[Available data — start]

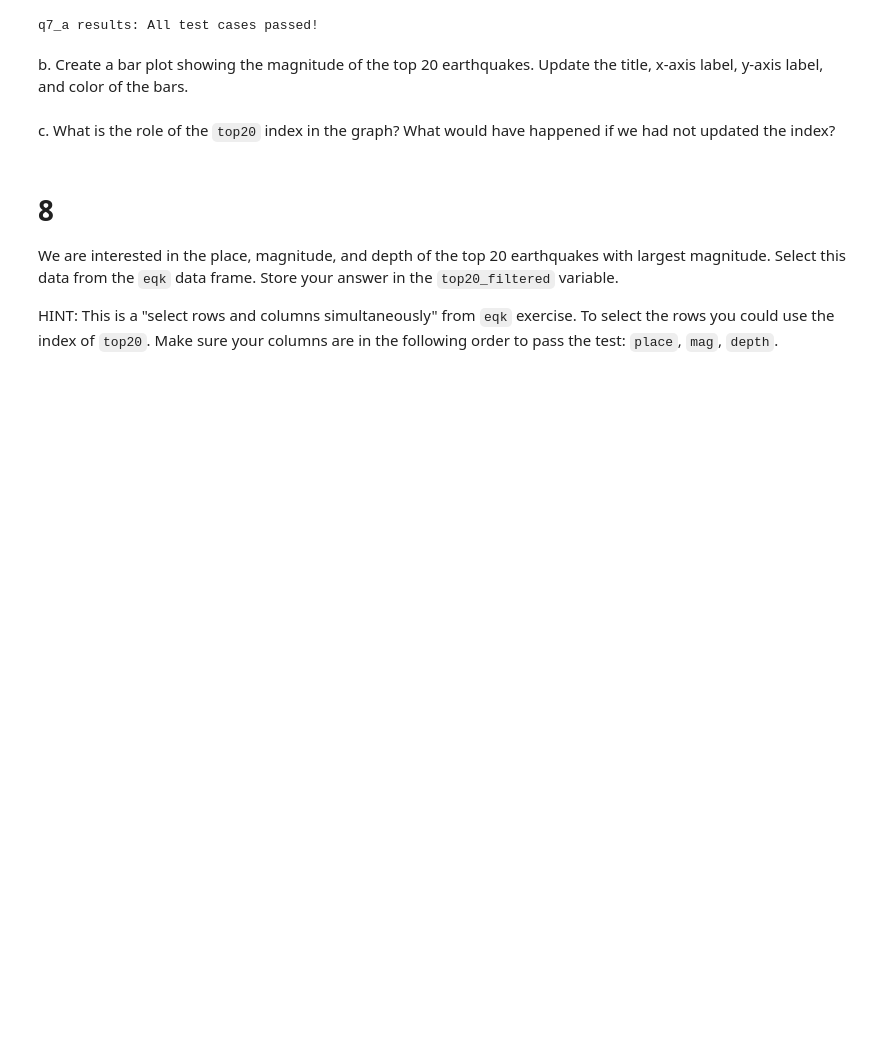
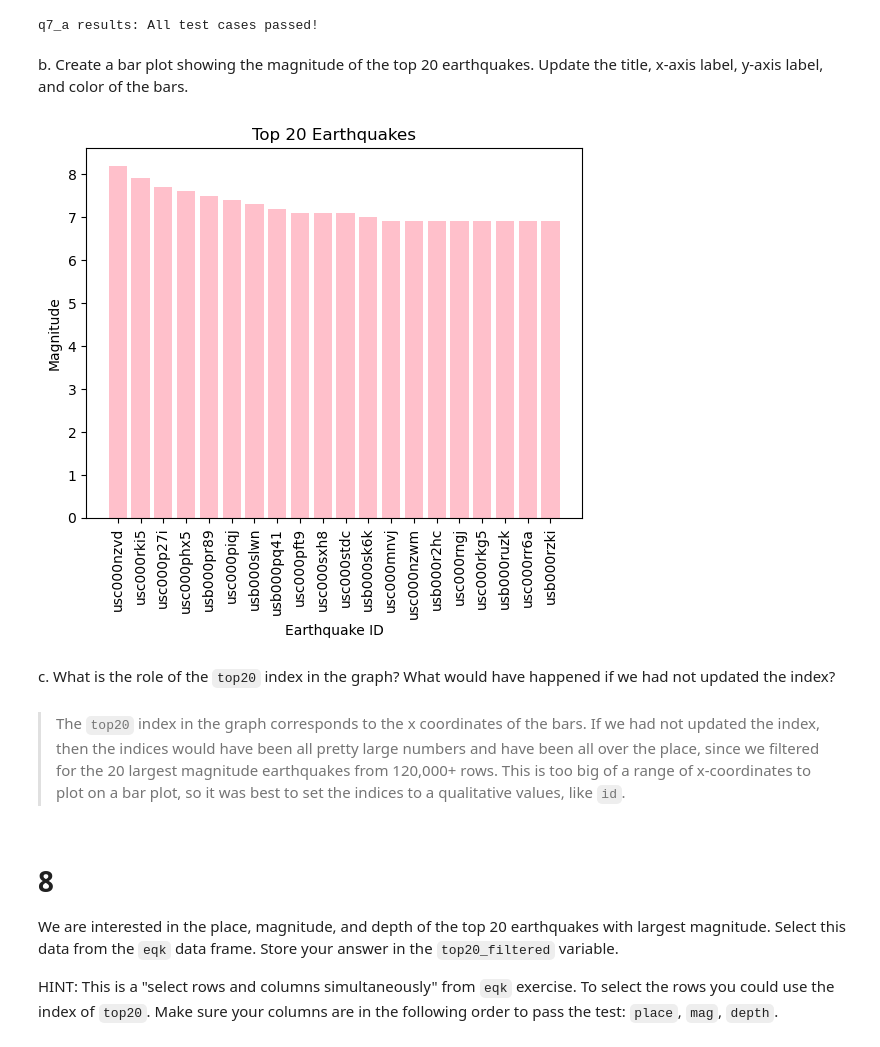
Before and after one commit to karolinasienko/eds220-hwk1, a Jupyter notebook: task3/hwk1-task3-earthquakes.ipynb, the cells around one changed output. Drawn from its saved outputs; the diff is of its cells as text; code cells hidden in the pictures; blank space fills up the shorter version.

Commit message:
bar plot of top 20 earthquakes

```diff
--- a/task3/hwk1-task3-earthquakes.ipynb
+++ b/task3/hwk1-task3-earthquakes.ipynb
@@ -226,3 +224,5 @@ top20 = ...
+# %%
+top20 = eqk['mag'].nlargest(n=20)
 # %%
 # View the dataframe
 top20
@@ -236,12 +252,26 @@ q7_a results: All test cases passed!
 <!-- BEGIN QUESTION -->
 
 b. Create a bar plot showing the magnitude of the top 20 earthquakes. Update the title, x-axis label, y-axis label, and color of the bars.
+# %%
+plt.figure()
+
+plt.bar(top20.index, top20, color='pink')
+plt.xticks(rotation=90)
+plt.title('Top 20 Earthquakes')
+plt.xlabel('Earthquake ID')
+plt.ylabel('Magnitude')
+
+plt.show()
+# %% [output]
+[figure, added]
 # %% [markdown]
 <!-- END QUESTION -->
 
 <!-- BEGIN QUESTION -->
 
 c. What is the role of the `top20` index in the graph? What would have happened if we had not updated the index?
+# %% [markdown]
+> The `top20` index in the graph corresponds to the x coordinates of the bars. If we had not updated the index, then the indices would have been all pretty large numbers and have been all over the place, since we filtered for the 20 largest magnitude earthquakes from 120,000+ rows. This is too big of a range of x-coordinates to plot on a bar plot, so it was best to set the indices to a qualitative values, like `id`.
 # %% [markdown]
 <!-- END QUESTION -->
 
```
Also changed, not shown: parts of 2 cells of this notebook.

[Available data — finish]

--- Work to be completed ---
Filter the records above down to the lines that hold the string "index".

--- Finished task ---
+plt.bar(top20.index, top20, color='pink')
 c. What is the role of the `top20` index in the graph? What would have happened if we had not updated the index?
+> The `top20` index in the graph corresponds to the x coordinates of the bars. If we had not updated the index, then the indices would have been all pretty large numbers and have been all over the place, since we filtered for the 20 largest magnitude earthquakes from 120,000+ rows. This is too big of a range of x-coordinates to plot on a bar plot, so it was best to set the indices to a qualitative values, like `id`.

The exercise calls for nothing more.